The legislation protects victims of accidents irrespective of whether they occur in their country of residence or elsewhere in the EU. The updated rules, adopted today by 689 votes in favour, 3 against and 4 abstentions, aim to close loopholes in, and improve, the current Motor Insurance Directive.
Parliament and Council negotiators, who provisionally agreed the text on 22 June, made sure that people who are in a road accident are compensated even if the insurance company goes bankrupt. Furthermore, an EU-harmonised “Claims History Statement” will prevent discrimination when a policyholder moves from one EU member state to another. Citizens will also be able to compare prices, tariffs and coverage offered by different providers more easily thanks to new free-of-charge and independent price comparison tools.
In order to ensure the same minimum level of protection for victims, the revised text harmonises the obligatory minimum amounts of cover across the EU, without prejudice to any higher guarantees which member states may prescribe:
-for personal injuries: € 6 450 000 per accident, irrespective of the number of injured parties, or € 1 300 000 per injured party;

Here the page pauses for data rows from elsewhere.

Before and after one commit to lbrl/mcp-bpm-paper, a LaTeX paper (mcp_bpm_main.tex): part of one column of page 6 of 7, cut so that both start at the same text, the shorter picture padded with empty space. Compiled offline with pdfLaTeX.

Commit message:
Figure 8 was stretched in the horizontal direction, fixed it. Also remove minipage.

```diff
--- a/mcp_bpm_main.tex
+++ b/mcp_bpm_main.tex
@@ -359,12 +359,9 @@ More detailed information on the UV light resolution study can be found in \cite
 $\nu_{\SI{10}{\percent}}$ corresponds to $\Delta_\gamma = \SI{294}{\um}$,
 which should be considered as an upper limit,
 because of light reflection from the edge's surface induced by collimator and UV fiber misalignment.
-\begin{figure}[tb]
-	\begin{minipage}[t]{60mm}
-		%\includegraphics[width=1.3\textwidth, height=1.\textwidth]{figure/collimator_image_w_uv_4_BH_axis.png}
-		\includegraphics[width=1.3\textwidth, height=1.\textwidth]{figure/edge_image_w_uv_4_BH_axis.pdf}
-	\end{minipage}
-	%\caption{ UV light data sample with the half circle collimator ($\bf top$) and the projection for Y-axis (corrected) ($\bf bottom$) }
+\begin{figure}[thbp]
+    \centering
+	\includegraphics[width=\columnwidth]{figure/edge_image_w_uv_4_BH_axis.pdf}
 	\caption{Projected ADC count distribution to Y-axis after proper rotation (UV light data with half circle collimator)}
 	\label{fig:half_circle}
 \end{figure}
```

-for damage to property, € 1 300 000 per accident, irrespective of the number of injured parties.
To avoid overregulation, the amended rules exclude vehicles going slower than 14km/h (such as garden tractors and mobility scooters) and electric bicycles from insurance obligations. Vehicles intended exclusively for motorsports are also excluded from the directive.
Dita Charanzová (Renew Europe, CZ), Internal Marker and Consumer Protection Committee rapporteur, said: “Today is a good day for all vehicle users in Europe and for anyone who unfortunately finds themselves injured in an accident. If your insurance company goes bankrupt, you will be protected. Harmonised claim history statements will mean no more excuses for discriminating against good drivers in the EU. We protected the uptake of e-bikes, confirming they do not require European insurance. And we ended the uncertainty around European motorsports, which can continue to race without impossible insurance requirements. These are concrete examples of a Europe that works for its citizens.”
The law now needs to be formally adopted by the Council, the other co-legislator, and published in the EU Official Journal. Member States will then have 24 months to transpose the amended directive into national law.